Desensitization is a Bad Thing

United vs. San Bernardino

What the hell?!?

So on Sunday, a man was forcibly removed from a United Airlines flight. It has sparked outrage across the country, and even overseas (China is apparently very pissed off). The videos, of which there are several, have gone viral.

On Monday, a man walked into an elementary school in California, shot three people and then himself. The teacher (his estranged wife) and an 8-year-old boy died.

So to put it another way, a man was attacked by goons of a large corporation. Which isn’t good.

And another man walked into a school filled with 600 students and started killing people.

Dead. Deceased. No longer living.

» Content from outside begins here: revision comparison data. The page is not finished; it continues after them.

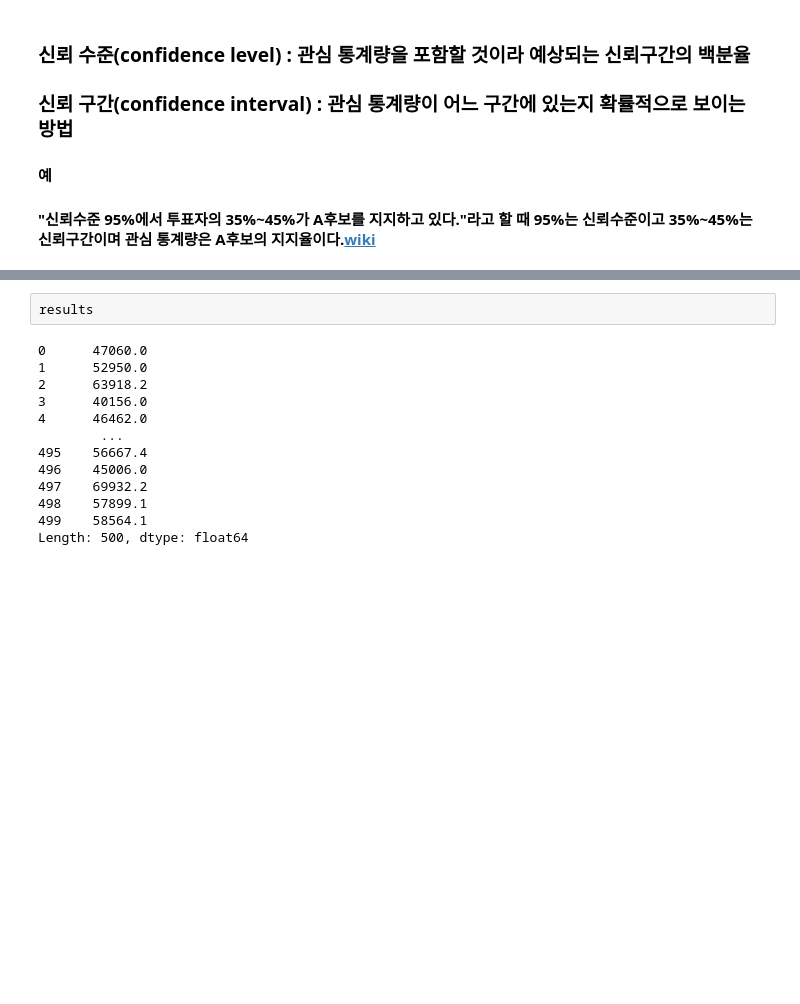
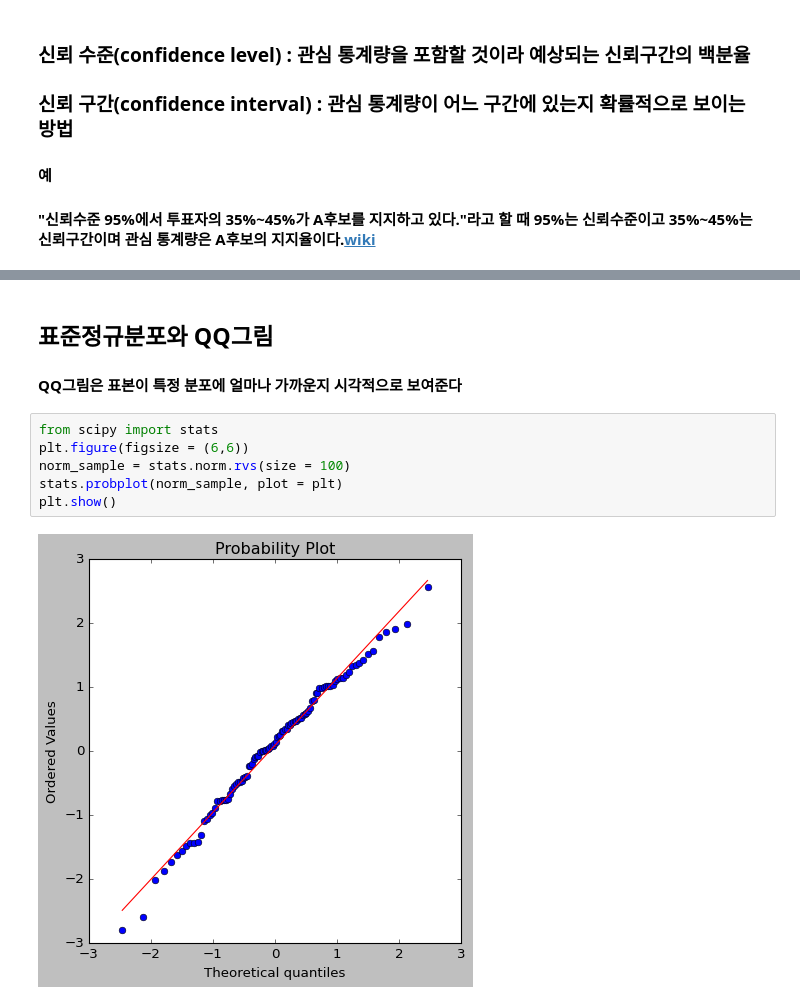
Before and after one commit to Hosung-Ahn/StatisticsForData, a Jupyter notebook: Chapter2-data_and_sample/note.ipynb, the cells around one changed output, grey strips where cells are left out. Saved outputs shown, nothing was run; the diff lists cells and outputs as text; blank space fills up the shorter version.

Commit message:
QQ Plot

```diff
--- a/Chapter2-data_and_sample/note.ipynb
+++ b/Chapter2-data_and_sample/note.ipynb
@@ -101,15 +101,11 @@ plt.show()
-# %%
-results
-# %% [output]
-0      47060.0
-1      52950.0
-2      63918.2
-3      40156.0
-4      46462.0
-        ...
-495    56667.4
-496    45006.0
-497    69932.2
-498    57899.1
-499    58564.1
-Length: 500, dtype: float64
+# %% [markdown]
+## 표준정규분포와 QQ그림
+#### QQ그림은 표본이 특정 분포에 얼마나 가까운지 시각적으로 보여준다
+# %%
+from scipy import stats
+plt.figure(figsize = (6,6))
+norm_sample = stats.norm.rvs(size = 100)
+stats.probplot(norm_sample, plot = plt)
+plt.show()
+# %% [output]
+[figure, added]
```
Also changed, not shown: parts of 3 cells of this notebook.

Now let me be clear: I don’t condone the actions taken by United Airlines. And I would be miffed if it had been me bumped from the flight I paid for. And highly outraged if I was wounded and forcibly taken off the plane.

But a teacher and a kid are dead, killed by someone who shouldn’t have had a weapon, at a place that should have been safe.

So let’s check the headlines on Tuesday morning, shall we?

This is a screen shot from my New York Times Daily Briefing. No mention of San Bernardino or a school shooting in the headlines, but United made it in there. Here are the stories covered, in descending order:

Syrian leadership is nearing its end, Tillerson says; Judge rejects Texas voter ID law; Alabama’s governor resigns over sex scandal; Attacks reveal a new strategy for ISIS; Three dead in California school shooting.

So it was fifth on the run down if you scrolled from the top of the Daily Briefing. But on the app, it was a different story:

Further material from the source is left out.